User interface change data
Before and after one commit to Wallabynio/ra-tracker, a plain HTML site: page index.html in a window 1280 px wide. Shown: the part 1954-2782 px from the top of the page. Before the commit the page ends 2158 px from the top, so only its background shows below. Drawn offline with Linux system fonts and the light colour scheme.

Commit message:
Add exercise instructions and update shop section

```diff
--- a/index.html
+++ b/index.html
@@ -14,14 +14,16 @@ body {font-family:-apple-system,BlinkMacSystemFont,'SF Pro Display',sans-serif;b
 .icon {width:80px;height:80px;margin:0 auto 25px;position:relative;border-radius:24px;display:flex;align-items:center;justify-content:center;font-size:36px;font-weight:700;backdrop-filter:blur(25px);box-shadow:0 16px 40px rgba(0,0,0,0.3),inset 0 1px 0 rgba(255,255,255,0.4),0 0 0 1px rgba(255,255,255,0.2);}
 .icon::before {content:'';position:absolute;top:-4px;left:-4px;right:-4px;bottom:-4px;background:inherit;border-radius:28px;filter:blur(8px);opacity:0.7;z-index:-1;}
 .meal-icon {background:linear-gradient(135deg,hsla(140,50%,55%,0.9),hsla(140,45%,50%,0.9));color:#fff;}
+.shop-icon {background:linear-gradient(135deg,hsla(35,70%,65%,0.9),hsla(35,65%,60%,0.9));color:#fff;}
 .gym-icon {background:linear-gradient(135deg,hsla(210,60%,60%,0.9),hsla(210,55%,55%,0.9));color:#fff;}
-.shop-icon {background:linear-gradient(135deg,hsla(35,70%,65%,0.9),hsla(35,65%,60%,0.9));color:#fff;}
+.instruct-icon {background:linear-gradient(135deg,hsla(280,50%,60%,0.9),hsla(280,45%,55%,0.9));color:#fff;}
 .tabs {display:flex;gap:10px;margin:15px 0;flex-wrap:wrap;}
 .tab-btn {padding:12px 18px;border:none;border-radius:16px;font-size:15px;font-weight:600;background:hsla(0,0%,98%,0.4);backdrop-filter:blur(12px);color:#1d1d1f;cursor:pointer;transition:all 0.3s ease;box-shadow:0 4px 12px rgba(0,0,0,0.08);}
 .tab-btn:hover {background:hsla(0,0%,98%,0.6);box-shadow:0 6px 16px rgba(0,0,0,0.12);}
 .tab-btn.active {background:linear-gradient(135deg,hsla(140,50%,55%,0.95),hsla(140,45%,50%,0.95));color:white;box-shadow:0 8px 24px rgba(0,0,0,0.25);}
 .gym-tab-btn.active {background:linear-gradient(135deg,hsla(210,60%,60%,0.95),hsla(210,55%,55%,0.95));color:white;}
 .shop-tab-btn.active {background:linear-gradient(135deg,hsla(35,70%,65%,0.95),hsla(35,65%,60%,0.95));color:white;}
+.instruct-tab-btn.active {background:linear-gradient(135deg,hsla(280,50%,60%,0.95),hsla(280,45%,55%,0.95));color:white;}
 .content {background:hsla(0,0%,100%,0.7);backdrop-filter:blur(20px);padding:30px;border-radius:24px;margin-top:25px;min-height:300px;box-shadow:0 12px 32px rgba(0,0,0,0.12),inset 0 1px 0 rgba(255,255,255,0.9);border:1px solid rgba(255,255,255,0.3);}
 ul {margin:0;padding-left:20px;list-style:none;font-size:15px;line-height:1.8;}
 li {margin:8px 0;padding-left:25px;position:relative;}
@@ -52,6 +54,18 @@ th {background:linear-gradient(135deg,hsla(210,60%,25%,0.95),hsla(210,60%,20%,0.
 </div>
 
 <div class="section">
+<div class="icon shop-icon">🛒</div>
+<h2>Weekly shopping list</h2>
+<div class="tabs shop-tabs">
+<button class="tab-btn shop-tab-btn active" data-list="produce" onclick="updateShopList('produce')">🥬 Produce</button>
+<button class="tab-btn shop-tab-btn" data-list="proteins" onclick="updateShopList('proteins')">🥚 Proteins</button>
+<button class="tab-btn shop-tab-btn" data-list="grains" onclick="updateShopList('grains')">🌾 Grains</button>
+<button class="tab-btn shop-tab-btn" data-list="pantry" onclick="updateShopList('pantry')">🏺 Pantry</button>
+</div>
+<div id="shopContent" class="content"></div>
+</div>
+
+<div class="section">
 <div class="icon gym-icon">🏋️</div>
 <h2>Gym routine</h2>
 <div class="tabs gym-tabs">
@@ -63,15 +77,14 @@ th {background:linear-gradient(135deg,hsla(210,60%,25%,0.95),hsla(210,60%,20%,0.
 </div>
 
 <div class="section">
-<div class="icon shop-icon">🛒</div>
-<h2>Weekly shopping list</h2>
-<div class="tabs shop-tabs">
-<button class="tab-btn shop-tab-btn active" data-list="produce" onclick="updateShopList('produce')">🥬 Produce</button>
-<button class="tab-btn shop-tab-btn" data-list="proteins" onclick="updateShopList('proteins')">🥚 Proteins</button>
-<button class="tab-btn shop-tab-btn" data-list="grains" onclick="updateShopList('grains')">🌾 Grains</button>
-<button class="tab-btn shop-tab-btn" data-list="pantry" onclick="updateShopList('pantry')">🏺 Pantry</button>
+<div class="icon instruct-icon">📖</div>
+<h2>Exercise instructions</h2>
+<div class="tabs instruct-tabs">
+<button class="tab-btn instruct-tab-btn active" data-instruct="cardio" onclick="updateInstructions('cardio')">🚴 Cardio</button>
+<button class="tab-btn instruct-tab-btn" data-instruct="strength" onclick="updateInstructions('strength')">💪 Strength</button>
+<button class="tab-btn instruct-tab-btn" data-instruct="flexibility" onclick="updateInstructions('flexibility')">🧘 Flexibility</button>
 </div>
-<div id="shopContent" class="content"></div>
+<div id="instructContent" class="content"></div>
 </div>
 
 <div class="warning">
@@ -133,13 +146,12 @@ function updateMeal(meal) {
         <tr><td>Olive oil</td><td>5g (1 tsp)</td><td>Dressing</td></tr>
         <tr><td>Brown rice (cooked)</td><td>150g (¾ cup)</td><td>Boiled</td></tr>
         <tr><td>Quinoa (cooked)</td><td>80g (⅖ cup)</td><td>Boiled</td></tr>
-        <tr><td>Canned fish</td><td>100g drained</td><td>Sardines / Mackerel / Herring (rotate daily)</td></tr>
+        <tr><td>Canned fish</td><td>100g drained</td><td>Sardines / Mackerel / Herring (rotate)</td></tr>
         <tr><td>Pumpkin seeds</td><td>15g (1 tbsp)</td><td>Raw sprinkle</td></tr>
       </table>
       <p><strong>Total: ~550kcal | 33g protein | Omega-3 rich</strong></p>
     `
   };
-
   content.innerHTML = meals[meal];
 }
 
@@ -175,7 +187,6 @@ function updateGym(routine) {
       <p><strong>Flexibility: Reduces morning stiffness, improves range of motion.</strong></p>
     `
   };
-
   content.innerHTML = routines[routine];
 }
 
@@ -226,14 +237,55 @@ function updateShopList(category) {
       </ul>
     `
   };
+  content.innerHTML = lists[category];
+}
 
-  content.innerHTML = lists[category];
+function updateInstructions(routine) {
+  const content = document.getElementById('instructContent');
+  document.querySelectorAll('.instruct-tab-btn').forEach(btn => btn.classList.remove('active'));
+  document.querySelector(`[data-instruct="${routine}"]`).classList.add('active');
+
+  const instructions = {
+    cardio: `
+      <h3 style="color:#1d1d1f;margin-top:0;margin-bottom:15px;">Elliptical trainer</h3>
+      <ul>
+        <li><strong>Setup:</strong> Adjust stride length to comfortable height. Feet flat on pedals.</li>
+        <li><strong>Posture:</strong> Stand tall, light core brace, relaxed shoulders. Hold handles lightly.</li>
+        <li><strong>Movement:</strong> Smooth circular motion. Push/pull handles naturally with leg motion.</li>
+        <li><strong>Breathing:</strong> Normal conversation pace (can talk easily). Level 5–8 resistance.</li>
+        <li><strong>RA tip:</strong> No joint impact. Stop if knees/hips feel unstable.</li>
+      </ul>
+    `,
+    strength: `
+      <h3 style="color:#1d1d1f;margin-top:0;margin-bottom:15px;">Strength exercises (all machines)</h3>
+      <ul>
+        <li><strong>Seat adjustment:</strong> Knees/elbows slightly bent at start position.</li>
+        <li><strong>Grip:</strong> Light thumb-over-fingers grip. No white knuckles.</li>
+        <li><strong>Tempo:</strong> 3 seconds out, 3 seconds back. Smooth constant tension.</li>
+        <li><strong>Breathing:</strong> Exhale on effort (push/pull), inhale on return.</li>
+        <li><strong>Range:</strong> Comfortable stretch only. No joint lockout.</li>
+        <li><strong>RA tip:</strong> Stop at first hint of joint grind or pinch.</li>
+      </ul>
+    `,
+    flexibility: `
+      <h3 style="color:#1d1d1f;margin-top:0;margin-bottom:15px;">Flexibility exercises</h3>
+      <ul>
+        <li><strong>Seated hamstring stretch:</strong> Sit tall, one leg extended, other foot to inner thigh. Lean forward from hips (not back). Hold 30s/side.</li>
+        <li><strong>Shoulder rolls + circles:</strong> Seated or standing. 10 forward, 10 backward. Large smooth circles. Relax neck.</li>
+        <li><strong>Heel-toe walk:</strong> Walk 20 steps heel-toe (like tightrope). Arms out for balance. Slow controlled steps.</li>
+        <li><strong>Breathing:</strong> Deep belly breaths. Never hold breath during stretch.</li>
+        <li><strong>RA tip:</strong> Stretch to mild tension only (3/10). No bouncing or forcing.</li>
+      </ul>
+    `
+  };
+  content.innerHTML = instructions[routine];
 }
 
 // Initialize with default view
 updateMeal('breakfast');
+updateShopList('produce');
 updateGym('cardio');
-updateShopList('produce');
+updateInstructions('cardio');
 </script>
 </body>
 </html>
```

WHAT YOU SHOULD DO » Search the records for the word "tabs". Copy each line where it appears.

ANSWER FOR THE TASK »
 .tabs {display:flex;gap:10px;margin:15px 0;flex-wrap:wrap;}
+<div class="tabs shop-tabs">
 <div class="tabs gym-tabs">
-<div class="tabs shop-tabs">
+<div class="tabs instruct-tabs">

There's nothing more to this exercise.